  Volume (down) 310 Issue Pages 032072  
  Keywords Remote Sensing  
  Abstract Nighttime light data can detect surface gleams that can intuitively reflect human socioeconomic activity.This paper uses the DMSP/OLS nighttime lighting data from 2001 to 2007 to analyze the coupling relationship between regional economic development and nighttime light intensity in China using regression model.The results show that the brightest areas of nighttime light are mainly concentrated in the Beijing-Tianjin-Hebei region, the Yangtze River Delta region, and the Pearl River Delta region. With the change of theyear, the brightness of the three regions is brighter year by year, indicating that the economy is more and more developed.The linear regression model of total brightness and GDP of regional light: Y=792.218+0.024X, linear slope is 0.024, indicating a positive correlation trend.The provinces and cities with the highest total brightness of the provinces and cities are Guangdong Province, Shandong Province, and Jiangsu Province, and the lowest provinces and cities are Qinghai Province and Tibet Autonomous Region.The total brightness of regional lights in China's provinces and cities is well coupled with GDP. The total brightness of regional lights in all provinces and cities is weakened from east to west. The brightness of the 11 provinces in the eastern region is the strongest, including Beijing, Tianjin, Hebei, Liaoning, Shanghai, and Jiangsu, Zhejiang, Fujian, Shandong, Guangdong, Hainan Province.The second most powerful lighting is the eight provinces in the central region including Shanxi, Jilin, Heilongjiang, Anhui, Jiangxi, Henan, Hubei, and Hunan.The weakest lighting is in the western regions of Sichuan, Chongqing, Guizhou, Yunnan, Tibet, Shaanxi, Gansu, Qinghai, Ningxia, Xinjiang, Guangxi, Inner Mongolia and other provinces (cities).In the east of the Hu Huanyong line, the nighttime lighting is higher than the west of the Hu Huanyong line.The eastern part of China's seven geographical divisions (Shanghai, Jiangsu, Zhejiang, Anhui, Jiangxi, Shandong, Fujian, and Taiwan) has the brightest night lights.The northwestern region (Shaanxi, Gansu, Qinghai, Ningxia Hui Autonomous Region, Xinjiang Uygur Autonomous Region, and Inner Mongolia Autonomous Region) has a weak night light.The brightness information of nighttime remote sensing data selected in this study can reflect the level of regional economic development.  

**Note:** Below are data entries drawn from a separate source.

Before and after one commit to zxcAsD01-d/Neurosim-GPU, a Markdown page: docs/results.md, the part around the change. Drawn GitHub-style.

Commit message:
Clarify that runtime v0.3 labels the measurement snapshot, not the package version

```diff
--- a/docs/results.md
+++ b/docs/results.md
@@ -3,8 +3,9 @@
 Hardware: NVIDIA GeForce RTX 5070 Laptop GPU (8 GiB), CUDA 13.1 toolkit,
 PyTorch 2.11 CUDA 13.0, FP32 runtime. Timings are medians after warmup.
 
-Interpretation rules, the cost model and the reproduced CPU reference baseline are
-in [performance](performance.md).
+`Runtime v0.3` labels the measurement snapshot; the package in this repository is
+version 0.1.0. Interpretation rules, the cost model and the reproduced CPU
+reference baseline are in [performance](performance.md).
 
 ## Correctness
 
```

  Address  
  Corporate Author Thesis  
  Publisher Place of Publication Editor  
  Language Summary Language Original Title  

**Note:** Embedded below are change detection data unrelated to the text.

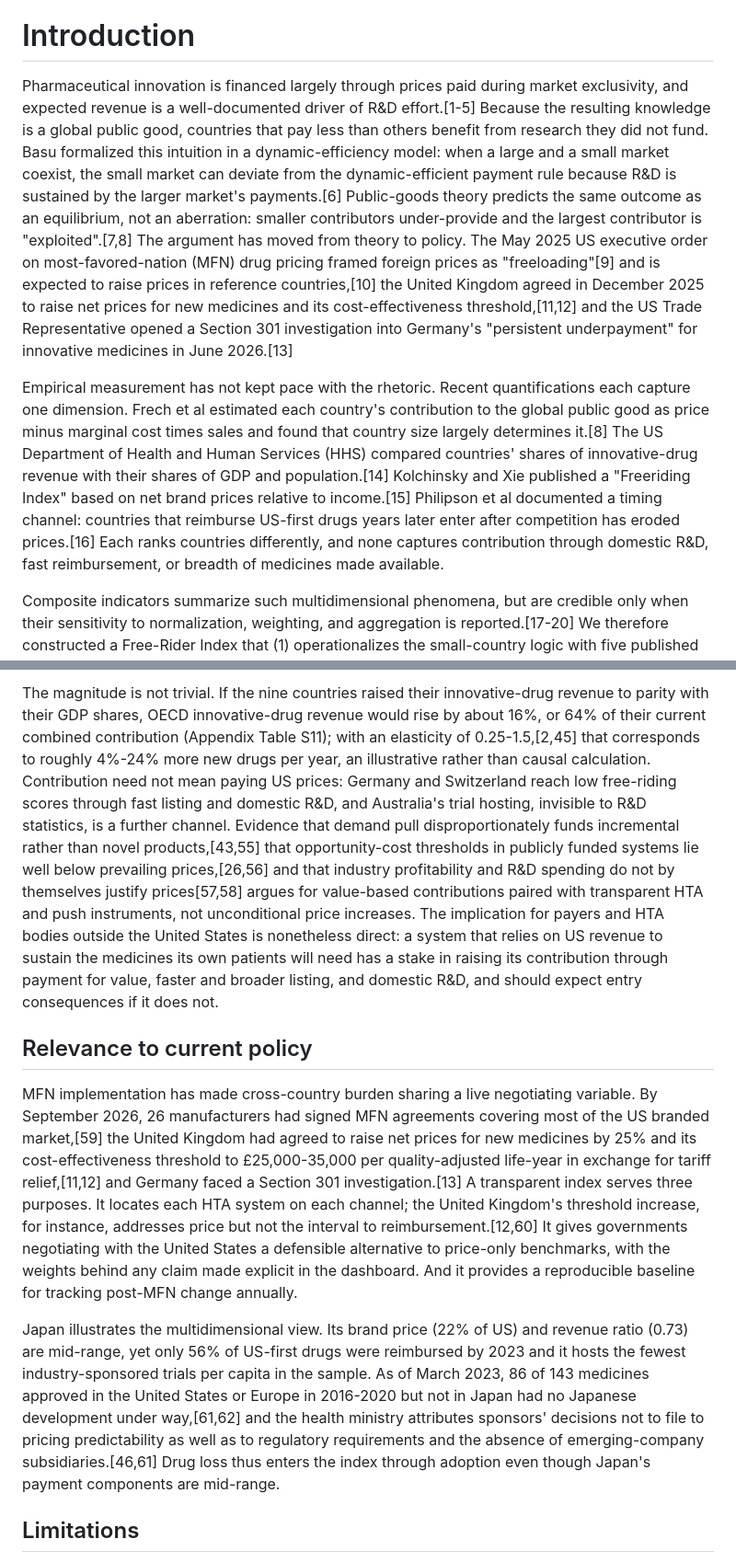
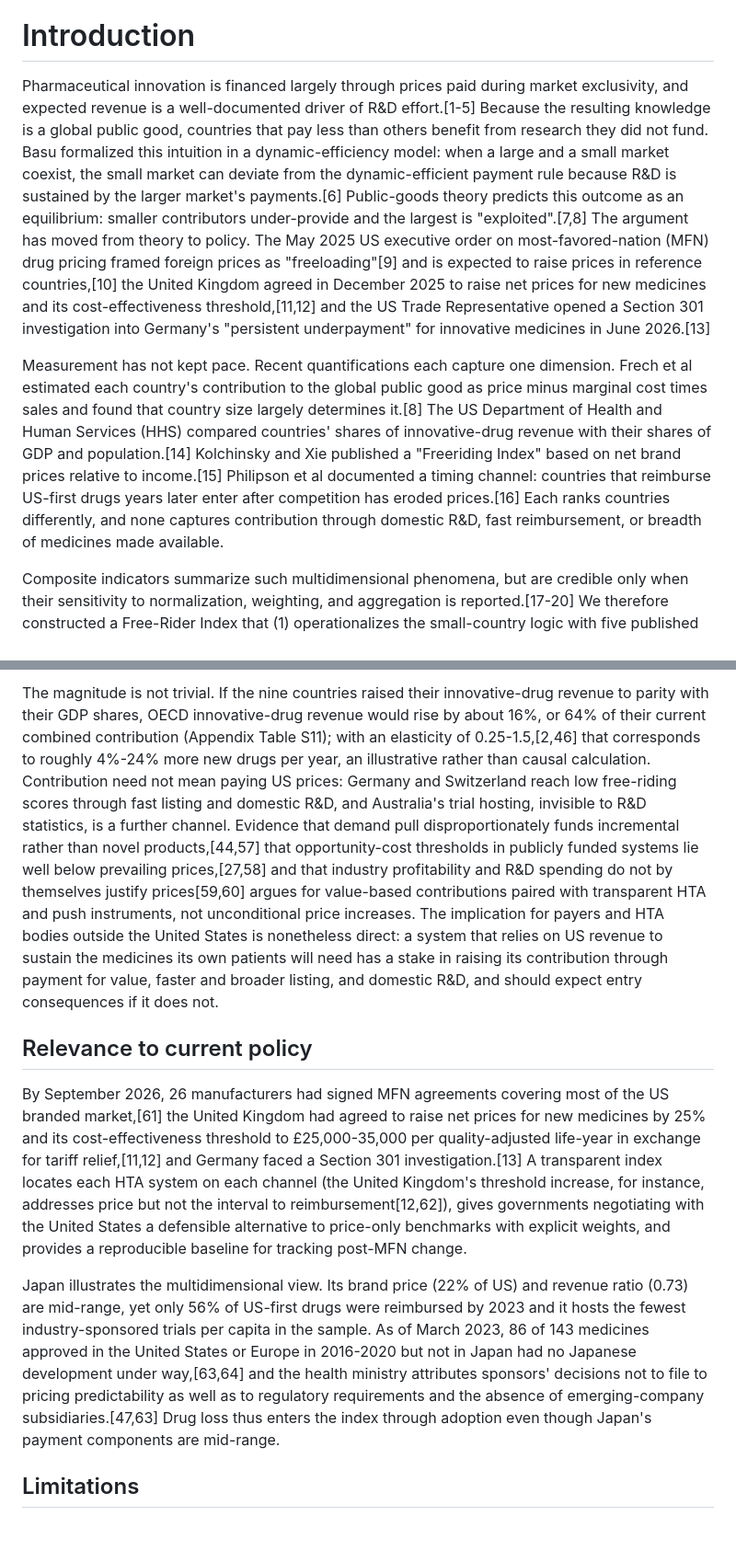
Before and after one commit to YoshiSaitoDrPH/pharma-freerider-index, a Markdown page: paper/manuscript.md, 2 parts joined by grey strips. Shown at 92% size. Rendered like a GitHub page; blank space fills up the shorter version.

```diff
--- a/paper/manuscript.md
+++ b/paper/manuscript.md
@@ -20,9 +20,9 @@
 
 # Introduction
 
-Pharmaceutical innovation is financed largely through prices paid during market exclusivity, and expected revenue is a well-documented driver of R&D effort.[1-5] Because the resulting knowledge is a global public good, countries that pay less than others benefit from research they did not fund. Basu formalized this intuition in a dynamic-efficiency model: when a large and a small market coexist, the small market can deviate from the dynamic-efficient payment rule because R&D is sustained by the larger market's payments.[6] Public-goods theory predicts the same outcome as an equilibrium, not an aberration: smaller contributors under-provide and the largest contributor is "exploited".[7,8] The argument has moved from theory to policy. The May 2025 US executive order on most-favored-nation (MFN) drug pricing framed foreign prices as "freeloading"[9] and is expected to raise prices in reference countries,[10] the United Kingdom agreed in December 2025 to raise net prices for new medicines and its cost-effectiveness threshold,[11,12] and the US Trade Representative opened a Section 301 investigation into Germany's "persistent underpayment" for innovative medicines in June 2026.[13]
+Pharmaceutical innovation is financed largely through prices paid during market exclusivity, and expected revenue is a well-documented driver of R&D effort.[1-5] Because the resulting knowledge is a global public good, countries that pay less than others benefit from research they did not fund. Basu formalized this intuition in a dynamic-efficiency model: when a large and a small market coexist, the small market can deviate from the dynamic-efficient payment rule because R&D is sustained by the larger market's payments.[6] Public-goods theory predicts this outcome as an equilibrium: smaller contributors under-provide and the largest is "exploited".[7,8] The argument has moved from theory to policy. The May 2025 US executive order on most-favored-nation (MFN) drug pricing framed foreign prices as "freeloading"[9] and is expected to raise prices in reference countries,[10] the United Kingdom agreed in December 2025 to raise net prices for new medicines and its cost-effectiveness threshold,[11,12] and the US Trade Representative opened a Section 301 investigation into Germany's "persistent underpayment" for innovative medicines in June 2026.[13]
 
-Empirical measurement has not kept pace with the rhetoric. Recent quantifications each capture one dimension. Frech et al estimated each country's contribution to the global public good as price minus marginal cost times sales and found that country size largely determines it.[8] The US Department of Health and Human Services (HHS) compared countries' shares of innovative-drug revenue with their shares of GDP and population.[14] Kolchinsky and Xie published a "Freeriding Index" based on net brand prices relative to income.[15] Philipson et al documented a timing channel: countries that reimburse US-first drugs years later enter after competition has eroded prices.[16] Each ranks countries differently, and none captures contribution through domestic R&D, fast reimbursement, or breadth of medicines made available.
+Measurement has not kept pace. Recent quantifications each capture one dimension. Frech et al estimated each country's contribution to the global public good as price minus marginal cost times sales and found that country size largely determines it.[8] The US Department of Health and Human Services (HHS) compared countries' shares of innovative-drug revenue with their shares of GDP and population.[14] Kolchinsky and Xie published a "Freeriding Index" based on net brand prices relative to income.[15] Philipson et al documented a timing channel: countries that reimburse US-first drugs years later enter after competition has eroded prices.[16] Each ranks countries differently, and none captures contribution through domestic R&D, fast reimbursement, or breadth of medicines made available.
 
 Composite indicators summarize such multidimensional phenomena, but are credible only when their sensitivity to normalization, weighting, and aggregation is reported.[17-20] We therefore constructed a Free-Rider Index that (1) operationalizes the small-country logic with five published indicators spanning payment, adoption, and R&D input; (2) reports rank uncertainty across thousands of specifications rather than a single ranking; (3) decomposes its relationship with existing single-metric measures; and (4) releases code, data, and an interactive dashboard so that decision makers can apply their own weights. The term "free-riding" is adopted from the literature under review;[6,8,15] the measurement is descriptive, and we return to its normative interpretation in the Discussion.
 
@@ -84,11 +84,11 @@ Basu's result that a small country can deviate profitably describes an individua
 
-The magnitude is not trivial. If the nine countries raised their innovative-drug revenue to parity with their GDP shares, OECD innovative-drug revenue would rise by about 16%, or 64% of their current combined contribution (Appendix Table S11); with an elasticity of 0.25-1.5,[2,45] that corresponds to roughly 4%-24% more new drugs per year, an illustrative rather than causal calculation. Contribution need not mean paying US prices: Germany and Switzerland reach low free-riding scores through fast listing and domestic R&D, and Australia's trial hosting, invisible to R&D statistics, is a further channel. Evidence that demand pull disproportionately funds incremental rather than novel products,[43,55] that opportunity-cost thresholds in publicly funded systems lie well below prevailing prices,[26,56] and that industry profitability and R&D spending do not by themselves justify prices[57,58] argues for value-based contributions paired with transparent HTA and push instruments, not unconditional price increases. The implication for payers and HTA bodies outside the United States is nonetheless direct: a system that relies on US revenue to sustain the medicines its own patients will need has a stake in raising its contribution through payment for value, faster and broader listing, and domestic R&D, and should expect entry consequences if it does not.
+The magnitude is not trivial. If the nine countries raised their innovative-drug revenue to parity with their GDP shares, OECD innovative-drug revenue would rise by about 16%, or 64% of their current combined contribution (Appendix Table S11); with an elasticity of 0.25-1.5,[2,46] that corresponds to roughly 4%-24% more new drugs per year, an illustrative rather than causal calculation. Contribution need not mean paying US prices: Germany and Switzerland reach low free-riding scores through fast listing and domestic R&D, and Australia's trial hosting, invisible to R&D statistics, is a further channel. Evidence that demand pull disproportionately funds incremental rather than novel products,[44,57] that opportunity-cost thresholds in publicly funded systems lie well below prevailing prices,[27,58] and that industry profitability and R&D spending do not by themselves justify prices[59,60] argues for value-based contributions paired with transparent HTA and push instruments, not unconditional price increases. The implication for payers and HTA bodies outside the United States is nonetheless direct: a system that relies on US revenue to sustain the medicines its own patients will need has a stake in raising its contribution through payment for value, faster and broader listing, and domestic R&D, and should expect entry consequences if it does not.
 
 ## Relevance to current policy
 
-MFN implementation has made cross-country burden sharing a live negotiating variable. By September 2026, 26 manufacturers had signed MFN agreements covering most of the US branded market,[59] the United Kingdom had agreed to raise net prices for new medicines by 25% and its cost-effectiveness threshold to £25,000-35,000 per quality-adjusted life-year in exchange for tariff relief,[11,12] and Germany faced a Section 301 investigation.[13] A transparent index serves three purposes. It locates each HTA system on each channel; the United Kingdom's threshold increase, for instance, addresses price but not the interval to reimbursement.[12,60] It gives governments negotiating with the United States a defensible alternative to price-only benchmarks, with the weights behind any claim made explicit in the dashboard. And it provides a reproducible baseline for tracking post-MFN change annually.
+By September 2026, 26 manufacturers had signed MFN agreements covering most of the US branded market,[61] the United Kingdom had agreed to raise net prices for new medicines by 25% and its cost-effectiveness threshold to £25,000-35,000 per quality-adjusted life-year in exchange for tariff relief,[11,12] and Germany faced a Section 301 investigation.[13] A transparent index locates each HTA system on each channel (the United Kingdom's threshold increase, for instance, addresses price but not the interval to reimbursement[12,62]), gives governments negotiating with the United States a defensible alternative to price-only benchmarks with explicit weights, and provides a reproducible baseline for tracking post-MFN change.
 
-Japan illustrates the multidimensional view. Its brand price (22% of US) and revenue ratio (0.73) are mid-range, yet only 56% of US-first drugs were reimbursed by 2023 and it hosts the fewest industry-sponsored trials per capita in the sample. As of March 2023, 86 of 143 medicines approved in the United States or Europe in 2016-2020 but not in Japan had no Japanese development under way,[61,62] and the health ministry attributes sponsors' decisions not to file to pricing predictability as well as to regulatory requirements and the absence of emerging-company subsidiaries.[46,61] Drug loss thus enters the index through adoption even though Japan's payment components are mid-range.
+Japan illustrates the multidimensional view. Its brand price (22% of US) and revenue ratio (0.73) are mid-range, yet only 56% of US-first drugs were reimbursed by 2023 and it hosts the fewest industry-sponsored trials per capita in the sample. As of March 2023, 86 of 143 medicines approved in the United States or Europe in 2016-2020 but not in Japan had no Japanese development under way,[63,64] and the health ministry attributes sponsors' decisions not to file to pricing predictability as well as to regulatory requirements and the absence of emerging-company subsidiaries.[47,63] Drug loss thus enters the index through adoption even though Japan's payment components are mid-range.
 
 ## Limitations
 
```
Also changed, not shown: other parts of paper/manuscript.md (+55 -53 lines).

  Series Editor Series Title Abbreviated Series Title  
  Series Volume Series Issue Edition  
  ISSN 1755-1315 ISBN Medium  
  Area Expedition Conference  
  Notes Approved no  
  Call Number GFZ @ kyba @ Serial 2670  
Permanent link to this record
 

 
Author Villamizar, N.; García-Alcazar, A.; Sánchez-Vázquez, F. J. url  doi
openurl 
  Title Effect of light spectrum and photoperiod on the growth, development and survival of European sea bass (Dicentrarchuslabrax) larvae Type Journal Article
  Year 2009 Publication Abbreviated Journal  
  Volume (down) 292 Issue 1-2 Pages 80-86  
  Keywords animals; fish; light spectrum; photoperiod  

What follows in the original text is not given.